There are two prescription options you can obtain from your doctor or as an over the counter remedy: a Scopolamine Patch and a Dramamine Pill. You should talk to your doctor before trying either option to ensure that it is a good choice for you and wholly effective. According to the Mayo Clinic, a scopolamine patch may be able to prevent and relieve seasickness symptoms for up to three days at a time. The patch is worn behind your ear and is often a very effective option.
Dramamine is another prescription option that works to prevent nausea before it starts. It comes as a pill and is most effective when taken a the days before your deep sea fishing trip. This is because the medicine needs to be in your system in order to tackle the motion sickness symptoms before you feel them. Again, talk to you doctor first to see which option is best for you.
Of the natural remedies for motion sickness, ginger has long been a highly trusted herb remedy. You have likely had ginger ale when fighting an upset stomach and have found it to be soothing and effective for even the worst symptoms. Before your fishing trip, stock up on ginger supplements and drinks. These can be found at most grocery and convenience stores as well as drug stores or the doctor’s office.
Sea-Band Wristbands are wearable bracelets designed to help prevent the symptoms of seasickness while out on the water. You can find these useful bracelets online or in stores such as Target, Walgreens, and Walmart. Prices vary depending on the bracelet type and strength you choose. Patrons love the Sea-Band because it is an all natural choice for nausea relief that is also washable and reusable. You’ll enjoy natural relief with no side effects so you can have a great time every time you’re on the water.
Mental Endurance Exercises

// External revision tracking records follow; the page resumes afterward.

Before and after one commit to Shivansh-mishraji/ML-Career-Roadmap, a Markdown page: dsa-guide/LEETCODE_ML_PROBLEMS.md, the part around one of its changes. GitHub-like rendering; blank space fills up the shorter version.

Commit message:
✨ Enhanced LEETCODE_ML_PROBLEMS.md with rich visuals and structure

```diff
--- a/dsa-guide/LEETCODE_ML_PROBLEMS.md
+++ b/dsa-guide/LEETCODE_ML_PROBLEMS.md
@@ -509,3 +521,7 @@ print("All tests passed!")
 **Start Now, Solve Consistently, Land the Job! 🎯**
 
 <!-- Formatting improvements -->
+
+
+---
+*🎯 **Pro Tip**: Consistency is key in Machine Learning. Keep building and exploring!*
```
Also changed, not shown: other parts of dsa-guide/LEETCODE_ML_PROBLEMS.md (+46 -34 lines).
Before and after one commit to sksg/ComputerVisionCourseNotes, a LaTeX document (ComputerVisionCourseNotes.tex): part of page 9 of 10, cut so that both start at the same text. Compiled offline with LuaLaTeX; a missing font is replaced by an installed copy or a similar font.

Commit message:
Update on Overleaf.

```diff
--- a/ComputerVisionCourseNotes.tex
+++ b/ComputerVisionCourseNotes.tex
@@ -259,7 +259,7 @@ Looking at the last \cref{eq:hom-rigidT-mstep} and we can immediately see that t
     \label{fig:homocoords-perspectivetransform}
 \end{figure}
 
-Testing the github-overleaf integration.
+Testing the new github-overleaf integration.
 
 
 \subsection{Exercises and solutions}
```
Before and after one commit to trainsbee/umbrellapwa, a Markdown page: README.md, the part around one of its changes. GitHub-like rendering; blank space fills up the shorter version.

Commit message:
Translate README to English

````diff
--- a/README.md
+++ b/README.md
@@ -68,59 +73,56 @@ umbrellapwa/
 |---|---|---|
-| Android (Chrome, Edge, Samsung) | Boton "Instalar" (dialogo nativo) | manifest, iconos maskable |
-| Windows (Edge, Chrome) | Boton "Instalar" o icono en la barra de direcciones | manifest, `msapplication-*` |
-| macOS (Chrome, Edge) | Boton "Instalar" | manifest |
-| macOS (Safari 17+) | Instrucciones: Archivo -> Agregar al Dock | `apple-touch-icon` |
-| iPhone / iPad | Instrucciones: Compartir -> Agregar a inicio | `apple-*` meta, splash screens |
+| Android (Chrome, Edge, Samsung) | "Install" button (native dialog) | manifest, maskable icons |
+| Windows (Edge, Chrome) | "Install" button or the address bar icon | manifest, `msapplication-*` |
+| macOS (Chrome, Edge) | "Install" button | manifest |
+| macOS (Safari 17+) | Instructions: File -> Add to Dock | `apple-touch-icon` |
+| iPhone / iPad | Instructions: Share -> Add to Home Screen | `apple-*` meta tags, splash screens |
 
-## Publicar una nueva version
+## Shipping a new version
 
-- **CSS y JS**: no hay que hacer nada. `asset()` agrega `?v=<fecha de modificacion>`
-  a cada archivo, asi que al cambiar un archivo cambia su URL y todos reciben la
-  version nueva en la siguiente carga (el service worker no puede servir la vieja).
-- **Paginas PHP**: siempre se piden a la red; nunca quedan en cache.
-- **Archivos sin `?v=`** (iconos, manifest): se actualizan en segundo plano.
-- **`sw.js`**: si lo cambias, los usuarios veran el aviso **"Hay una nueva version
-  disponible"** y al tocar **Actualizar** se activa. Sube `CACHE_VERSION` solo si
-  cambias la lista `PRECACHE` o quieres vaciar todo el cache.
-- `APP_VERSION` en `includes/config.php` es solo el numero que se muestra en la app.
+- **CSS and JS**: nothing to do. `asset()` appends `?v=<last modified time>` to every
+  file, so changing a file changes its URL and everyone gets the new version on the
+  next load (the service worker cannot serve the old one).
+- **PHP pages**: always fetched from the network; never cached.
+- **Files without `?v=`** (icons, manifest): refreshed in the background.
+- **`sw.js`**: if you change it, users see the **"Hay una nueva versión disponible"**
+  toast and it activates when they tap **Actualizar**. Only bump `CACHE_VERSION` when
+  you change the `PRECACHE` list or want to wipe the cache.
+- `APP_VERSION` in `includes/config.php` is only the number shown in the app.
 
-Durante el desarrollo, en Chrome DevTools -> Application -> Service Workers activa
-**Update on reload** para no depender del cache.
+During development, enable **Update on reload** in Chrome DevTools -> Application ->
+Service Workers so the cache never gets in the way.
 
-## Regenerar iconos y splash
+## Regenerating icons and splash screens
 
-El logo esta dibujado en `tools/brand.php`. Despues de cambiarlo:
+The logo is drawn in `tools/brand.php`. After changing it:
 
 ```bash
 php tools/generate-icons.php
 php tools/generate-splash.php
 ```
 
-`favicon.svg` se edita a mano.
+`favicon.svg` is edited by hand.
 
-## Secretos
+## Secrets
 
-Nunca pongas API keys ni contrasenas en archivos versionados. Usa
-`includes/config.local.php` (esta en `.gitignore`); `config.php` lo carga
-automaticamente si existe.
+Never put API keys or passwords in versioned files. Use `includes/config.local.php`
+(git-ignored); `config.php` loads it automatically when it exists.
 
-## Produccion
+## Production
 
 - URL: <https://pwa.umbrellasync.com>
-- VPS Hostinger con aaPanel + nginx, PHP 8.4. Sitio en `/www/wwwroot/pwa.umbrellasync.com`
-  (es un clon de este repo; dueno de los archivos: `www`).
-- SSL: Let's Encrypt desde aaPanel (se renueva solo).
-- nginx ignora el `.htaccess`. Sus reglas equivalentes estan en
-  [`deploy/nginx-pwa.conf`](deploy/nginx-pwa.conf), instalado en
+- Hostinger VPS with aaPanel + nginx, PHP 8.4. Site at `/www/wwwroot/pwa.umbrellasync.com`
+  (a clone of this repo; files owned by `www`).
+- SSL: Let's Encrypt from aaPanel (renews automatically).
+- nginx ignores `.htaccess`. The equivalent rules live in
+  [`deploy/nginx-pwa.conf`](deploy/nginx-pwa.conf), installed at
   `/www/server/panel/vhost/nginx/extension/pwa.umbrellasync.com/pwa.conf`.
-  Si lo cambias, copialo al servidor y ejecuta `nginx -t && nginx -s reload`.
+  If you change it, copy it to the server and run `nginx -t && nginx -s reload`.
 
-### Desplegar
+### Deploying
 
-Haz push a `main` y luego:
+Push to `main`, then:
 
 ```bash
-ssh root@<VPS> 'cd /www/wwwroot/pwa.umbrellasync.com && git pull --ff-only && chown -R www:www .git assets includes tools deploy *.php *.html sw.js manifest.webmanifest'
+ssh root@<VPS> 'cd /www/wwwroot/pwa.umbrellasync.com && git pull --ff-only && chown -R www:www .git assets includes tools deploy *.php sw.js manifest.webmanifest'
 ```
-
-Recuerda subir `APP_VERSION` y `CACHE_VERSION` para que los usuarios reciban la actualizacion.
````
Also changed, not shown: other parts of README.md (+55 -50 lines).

For many, seasickness is as much a psychological problem as it is a physical one. Some sources report that 90% of the nausea feeling when seasick is all in your head. In other words, the imbalance you feel is purely mental due to disorientation and disconnect between what you see and what you feel. You can combat these feelings by simply focusing on something besides your symptoms, remaining calm, and practicing deep breathing.
One sure fire way to avoid or relieve seasickness is to move from inside the boat to outside in the fresh,cool air. When you stay in an an enclosed space, your symptoms are likely to get much worse the longer you stay there. When you go outside, the fresh air can help relieve dizziness and make you feel like your head is on straight again.
Now that you know all about seasickness and how to prevent it, we hope that your next deep sea fishing trip will be smooth sailing. Remember, talk to your doctor, take precautions well before your trip, and stay calm even if symptoms arise. There are ways to get them to subside so you can enjoy your trip without any issues. We hope this helps and wish you happy sailing!